Is there anything else I can do about lead in water?

Individual property owners have the option to replace pipes and fixtures containing lead with lead-free pipes and fixtures. In addition, sometimes lead and sediment can build up on the individual screens at your faucets. To clean them, take off the faucet strainers from all taps, remove all debris from the strainer screen and run the water for 3 to 5 minutes. After that, periodically remove the strainers and run the water to flush out any debris that has accumulated.

If a product is labeled lead free, does that mean it is safe?

Even new faucets, fittings, and valves, including those advertised as “lead-free,” may contribute lead to drinking water. Under Bill S. 3874 that took effect in January 2014, “lead-free” plumbing components can still have up to 0.25% lead in the surface touching the water. Prior to 2014, “lead-free” fixtures could have up to 8% lead. If the fixtures in your home are from before 1998, they may have an even higher lead content. Consumers should be aware of this when choosing fixtures and take appropriate precautions.

What is lead poisoning?

Lead poisoning is a preventable health problem. Lead poisoning can lead to learning and behavior problems in children. Young children are most at risk. Peeling lead paint (and the dust it turns into) is the most common cause of lead poisoning, not lead in water. New York City banned the use of lead paint in homes in 1960, but many older buildings still have lead paint on their walls, windows, doors, and other surfaces. When young children play on the floor or by windows and put their hands and toys in their mouths, they can swallow lead dust. Children can also be exposed to lead in imported consumer products like jewelry, toys, herbal medicine, clay pots and dishes, cosmetics, and food and spices. Reducing exposure to lead from all sources is the best way to protect children from lead poisoning. For more information on lead poisoning, visit nyc.gov/health.

Who may be at risk for lead poisoning?

Lead in drinking water can be harmful, especially to young children and pregnant woman.

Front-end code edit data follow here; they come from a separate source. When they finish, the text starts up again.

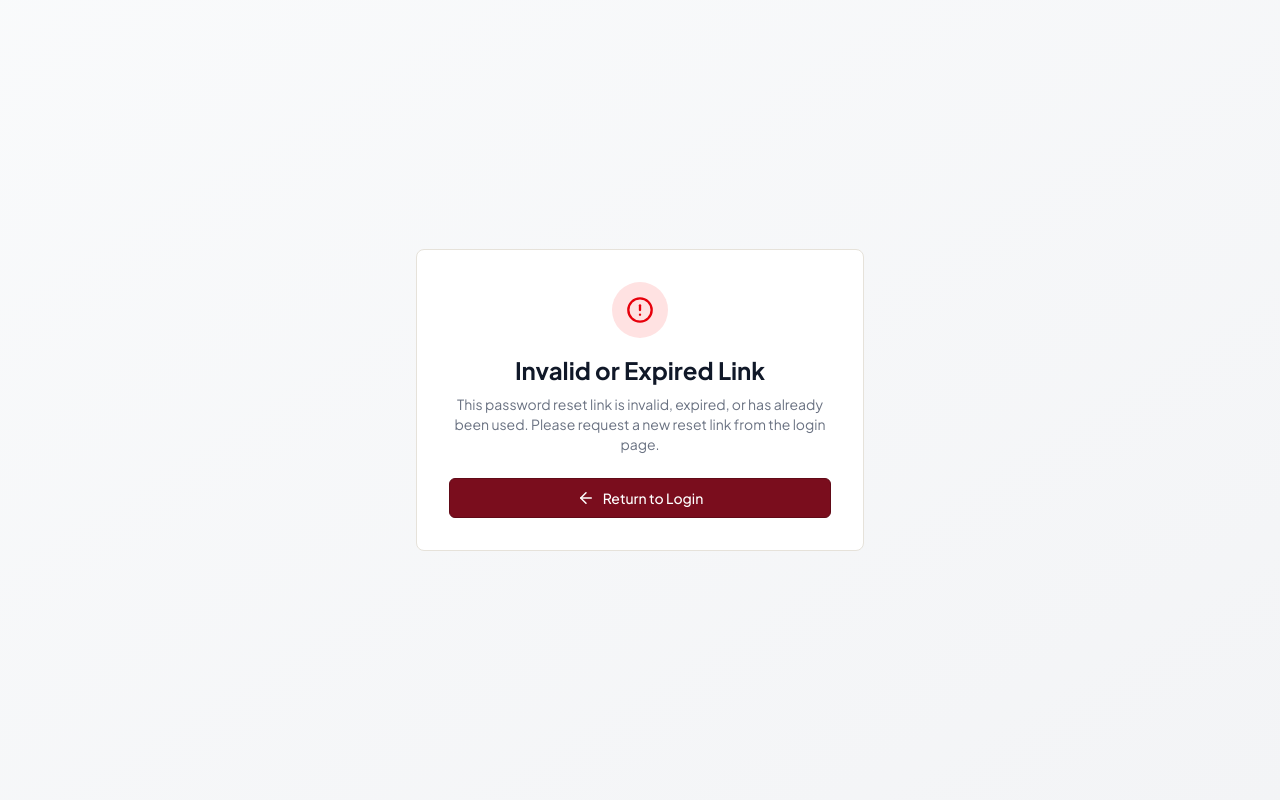
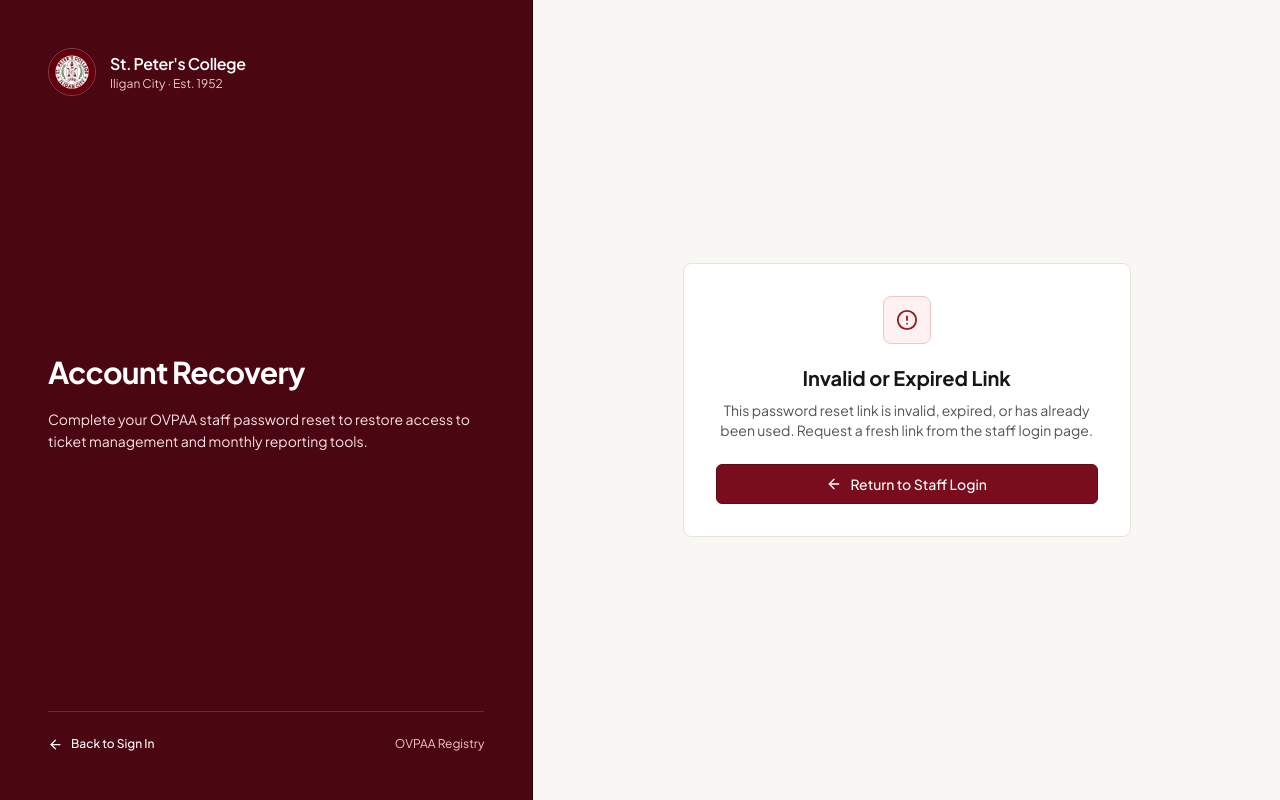
Before and after one commit to KarlCabasagan/spc-academic-affairs-ticket-system, a React (Vite) app: page /reset-password in a window 1280 px wide. Built offline with nearby package versions, Linux system fonts and the light colour scheme.

Commit message:
style(auth): redesign ResetPassword with matching institutional split layout and recovery states

```diff
--- a/src/pages/auth/ResetPassword.jsx
+++ b/src/pages/auth/ResetPassword.jsx
@@ -1,6 +1,7 @@
 import { useState, useEffect, useRef } from "react";
 import { useNavigate, Link } from "react-router-dom";
 import { useAuth } from "../../hooks/useAuth";
+import { SkeletonBlock } from "../../components/ui/Skeleton";
 import {
   Eye,
   EyeOff,
@@ -23,10 +24,72 @@ const hasRecoveryUrlParams = () => {
   );
 };
 
+const AuthSplitShell = ({ children }) => (
+  <div className="min-h-[100dvh] grid lg:grid-cols-12 bg-canvas text-ink">
+    <aside className="hidden lg:flex lg:col-span-5 bg-maroon-900 text-white flex-col justify-between p-10 xl:p-12 border-r border-maroon-950">
+      <div className="flex items-center gap-3.5">
+        <img
+          src="/icon-192.png"
+          alt="St. Peter's College 1952 Crest"
+          className="w-12 h-12 rounded-full object-cover border border-white/25 shrink-0"
+        />
+        <div>
+          <p className="font-semibold text-base tracking-tight">
+            St. Peter&apos;s College
+          </p>
+          <p className="text-xs text-maroon-200">Iligan City · Est. 1952</p>
+        </div>
+      </div>
+
+      <div className="space-y-4 max-w-md">
+        <h2 className="text-3xl font-bold tracking-tight leading-tight text-white">
+          Account Recovery
+        </h2>
+        <p className="text-sm text-maroon-100 leading-relaxed prose-measure">
+          Complete your OVPAA staff password reset to restore access to ticket
+          management and monthly reporting tools.
+        </p>
+      </div>
+
+      <div className="pt-6 border-t border-white/15 flex items-center justify-between text-xs text-maroon-200">
+        <Link
+          to="/login"
+          className="inline-flex items-center gap-2 text-white hover:text-maroon-100 font-medium transition-colors"
+        >
+          <ArrowLeft size={15} />
+          <span>Back to Sign In</span>
+        </Link>
+        <span>OVPAA Registry</span>
+      </div>
+    </aside>
+
+    <main className="lg:col-span-7 flex flex-col justify-center px-4 py-10 sm:px-8">
+      <div className="w-full max-w-md mx-auto space-y-6">
+        <div className="flex items-center justify-between lg:hidden">
+          <Link
+            to="/login"
+            className="inline-flex items-center gap-2 text-sm font-medium text-ink-muted hover:text-maroon-700"
+          >
+            <ArrowLeft size={16} />
+            <span>Back to Sign In</span>
+          </Link>
+          <img
+            src="/icon-192.png"
+            alt="SPC Crest"
+            className="w-9 h-9 rounded-full object-cover border border-border"
+          />
+        </div>
+        {children}
+      </div>
+    </main>
+  </div>
+);
+
 const ResetPassword = () => {
   const [password, setPassword] = useState("");
   const [confirmPassword, setConfirmPassword] = useState("");
   const [showPassword, setShowPassword] = useState(false);
+  const [showConfirm, setShowConfirm] = useState(false);
   const [loading, setLoading] = useState(false);
   const [success, setSuccess] = useState(false);
   const [hadRecoveryParams] = useState(() => hasRecoveryUrlParams());
@@ -50,6 +113,8 @@ const ResetPassword = () => {
 
   const hasValidSession = Boolean(user || isRecoverySession);
   const isWaitingForRecovery = authLoading && hadRecoveryParams;
+  const passwordMismatch =
+    Boolean(confirmPassword) && password !== confirmPassword;
 
   const handleSubmit = async (e) => {
     e.preventDefault();
@@ -84,86 +149,77 @@ const ResetPassword = () => {
 
   if (authLoading || isWaitingForRecovery) {
     return (
-      <div className="min-h-screen flex items-center justify-center bg-linear-to-br from-gray-50 to-gray-100 p-4">
-        <div className="w-full max-w-md card p-8 text-center">
-          <div className="w-10 h-10 border-4 border-maroon-700 border-t-transparent rounded-full animate-spin mx-auto mb-4" />
-          <p className="text-gray-600 text-sm">Verifying recovery session…</p>
+      <AuthSplitShell>
+        <div
+          className="card p-6 sm:p-8 space-y-4"
+          aria-busy="true"
+          aria-label="Verifying recovery session"
+        >
+          <SkeletonBlock className="h-7 w-48" />
+          <SkeletonBlock className="h-4 w-64" />
+          <SkeletonBlock className="h-11 w-full" />
+          <SkeletonBlock className="h-11 w-full" />
+          <SkeletonBlock className="h-10 w-full" />
         </div>
-      </div>
+      </AuthSplitShell>
     );
   }
 
   if (!hasValidSession) {
     return (
-      <div className="min-h-screen flex items-center justify-center bg-linear-to-br from-gray-50 to-gray-100 p-4">
-        <div className="w-full max-w-md">
-          <div className="card p-8 text-center animate-slideUp">
-            <div className="w-14 h-14 bg-red-100 rounded-full flex items-center justify-center mx-auto mb-4">
-              <AlertCircle size={28} className="text-red-600" />
+      <AuthSplitShell>
+        <div className="card p-6 sm:p-8 text-center animate-fadeIn">
+          <div className="w-12 h-12 bg-[#fdf1f1] border border-[#f4c5c5] rounded-lg flex items-center justify-center mx-auto mb-5">
+            <AlertCircle size={22} className="text-[#991b1b]" />
           </div>
-            <h1 className="text-2xl font-bold text-gray-900 mb-2">
+          <h1 className="text-xl font-bold text-ink mb-2">
             Invalid or Expired Link
           </h1>
-            <p className="text-gray-500 text-sm mb-6">
+          <p className="text-sm text-ink-muted mb-6 prose-measure mx-auto">
             This password reset link is invalid, expired, or has already been
-              used. Please request a new reset link from the login page.
+            used. Request a fresh link from the staff login page.
           </p>
           <Link to="/login" className="btn-primary w-full">
-              <ArrowLeft size={18} />
-              <span>Return to Login</span>
+            <ArrowLeft size={16} />
+            <span>Return to Staff Login</span>
           </Link>
         </div>
-        </div>
-      </div>
+      </AuthSplitShell>
     );
   }
 
   if (success) {
     return (
-      <div className="min-h-screen flex items-center justify-center bg-linear-to-br from-gray-50 to-gray-100 p-4">
-        <div className="w-full max-w-md">
-          <div className="card p-8 text-center animate-slideUp">
-            <div className="w-16 h-16 bg-green-100 rounded-full flex items-center justify-center mx-auto mb-4">
-              <CheckCircle size={32} className="text-green-600" />
+      <AuthSplitShell>
+        <div className="card p-6 sm:p-8 text-center animate-fadeIn">
+          <div className="w-12 h-12 bg-[#eef7f1] border border-[#bfe0ca] rounded-lg flex items-center justify-center mx-auto mb-5">
+            <CheckCircle size={22} className="text-[#166534]" />
           </div>
-            <h1 className="text-2xl font-bold text-gray-900 mb-2">
-              Password Updated!
-            </h1>
-            <p className="text-gray-500 mb-4">
-              Redirecting you to the dashboard…
+          <h1 className="text-xl font-bold text-ink mb-2">Password Updated</h1>
+          <p className="text-sm text-ink-muted mb-5">
+            Redirecting you to the OVPAA dashboard…
           </p>
-            <div className="w-8 h-8 border-4 border-maroon-700 border-t-transparent rounded-full animate-spin mx-auto" />
+          <Link to="/admin/dashboard" className="btn-primary w-full">
+            <span>Go to Dashboard</span>
+          </Link>
         </div>
-        </div>
-      </div>
+      </AuthSplitShell>
     );
   }
 
   return (
-    <div className="min-h-screen flex items-center justify-center bg-linear-to-br from-gray-50 to-gray-100 p-4">
-      <div className="w-full max-w-md">
-        <Link
-          to="/login"
-          className="inline-flex items-center gap-2 text-gray-600 hover:text-maroon-700 mb-8 transition-colors"
-        >
-          <ArrowLeft size={18} />
-          <span>Back to Login</span>
-        </Link>
-
-        <div className="card p-8 animate-slideUp">
-          <div className="text-center mb-8">
-            <img
-              src="/icon-192.png"
-              alt="SPC Logo"
-              className="w-16 h-16 rounded-2xl mx-auto mb-4 object-cover"
-            />
-            <h1 className="text-2xl font-bold text-gray-900">
+    <AuthSplitShell>
+      <div className="card p-6 sm:p-8 animate-fadeIn">
+        <div className="mb-6">
+          <h1 className="text-2xl font-bold text-ink tracking-tight">
             Set New Password
           </h1>
-            <p className="text-gray-500 mt-2">Enter your new password below</p>
+          <p className="text-sm text-ink-muted mt-1.5">
+            Choose a strong password of at least 6 characters for your account.
+          </p>
         </div>
 
-          <form onSubmit={handleSubmit} className="space-y-5">
+        <form onSubmit={handleSubmit} className="space-y-4">
           <div>
             <label htmlFor="password" className="label">
               New Password
@@ -181,11 +237,11 @@ const ResetPassword = () => {
               />
               <button
                 type="button"
-                  onClick={() => setShowPassword(!showPassword)}
+                onClick={() => setShowPassword((prev) => !prev)}
                 aria-label={showPassword ? "Hide password" : "Show password"}
-                  className="absolute right-3 top-1/2 -translate-y-1/2 text-gray-400 hover:text-gray-600"
+                className="icon-btn absolute right-0.5 top-1/2 -translate-y-1/2"
               >
-                  {showPassword ? <EyeOff size={20} /> : <Eye size={20} />}
+                {showPassword ? <EyeOff size={18} /> : <Eye size={18} />}
               </button>
             </div>
           </div>
@@ -194,40 +250,54 @@ const ResetPassword = () => {
             <label htmlFor="confirmPassword" className="label">
               Confirm Password
             </label>
+            <div className="relative">
               <input
                 id="confirmPassword"
-                type={showPassword ? "text" : "password"}
+                type={showConfirm ? "text" : "password"}
                 value={confirmPassword}
                 onChange={(e) => setConfirmPassword(e.target.value)}
-                className="input"
+                className={`input pr-12 ${passwordMismatch ? "input-error" : ""}`}
                 placeholder="Confirm new password"
                 required
                 minLength={6}
               />
+              <button
+                type="button"
+                onClick={() => setShowConfirm((prev) => !prev)}
+                aria-label={
+                  showConfirm
+                    ? "Hide confirmation password"
+                    : "Show confirmation password"
+                }
+                className="icon-btn absolute right-0.5 top-1/2 -translate-y-1/2"
+              >
+                {showConfirm ? <EyeOff size={18} /> : <Eye size={18} />}
+              </button>
+            </div>
+            {passwordMismatch && (
+              <p className="text-xs text-[#b91c1c] mt-1.5">
+                Passwords do not match.
+              </p>
+            )}
           </div>
 
           <button
             type="submit"
-              disabled={loading}
-              className="btn-primary w-full"
+            disabled={loading || passwordMismatch}
+            className="btn-primary w-full mt-2"
           >
             {loading ? (
-                <div className="w-5 h-5 border-2 border-white border-t-transparent rounded-full animate-spin" />
+              <span>Updating…</span>
             ) : (
               <>
-                  <KeyRound size={18} />
-                  Update Password
+                <KeyRound size={16} />
+                <span>Update Password</span>
               </>
             )}
           </button>
         </form>
       </div>
-
-        <p className="text-center text-gray-400 text-sm mt-6">
-          SPC Academic Affairs Ticket System
-        </p>
-      </div>
-    </div>
+    </AuthSplitShell>
   );
 };
 
```
Lines whose indentation alone changed are shown as unchanged.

NYC’s water is healthy and safe to drink. It has no lead when it is delivered from our upstate reservoir system, but the possible presence of lead in your interior household plumbing may pose a risk. Not every home will have the same risk because each building’s plumbing may be different in material and age.

How can I protect my child from lead poisoning?

Avoid Exposure

  • Ask your landlord to fix peeling paint. If your landlord doesn’t fix it, call 311 or report it online.
  • Keep children away from peeling paint and home repairs.
  • Wash floors, windowsills, hands and toys often.
  • Do not use items that may contain lead, such as imported pottery, cosmetics and herbal remedies.
  • Use cold tap water for making baby formula, drinking and cooking. Before using, always let the water run at least 30 seconds, or until the water is noticeably colder.

Blood Testing

  • A blood test is the only way to find out if you have lead poisoning.
  • Have your child’s blood tested for lead at ages 1 and 2.
  • Ask your doctor about testing older children if you think they may have been exposed to lead.
  • Pregnant women should be assessed for lead exposure at their first doctor’s visit.

Call 311 for more information about lead poisoning and about getting your child tested.

Where can I get more information on lead in drinking water?

Call the DEP Lead Unit at 718-595-5364, email depleadunit@dep.nyc.gov, or visit nyc.gov/dep/leadindrinkingwater. You can also visit epa.gov/lead or call the EPA’s Safe Drinking Water Hotline at 800-426-4791.

Reservoir Levels

Current: %

Normal: %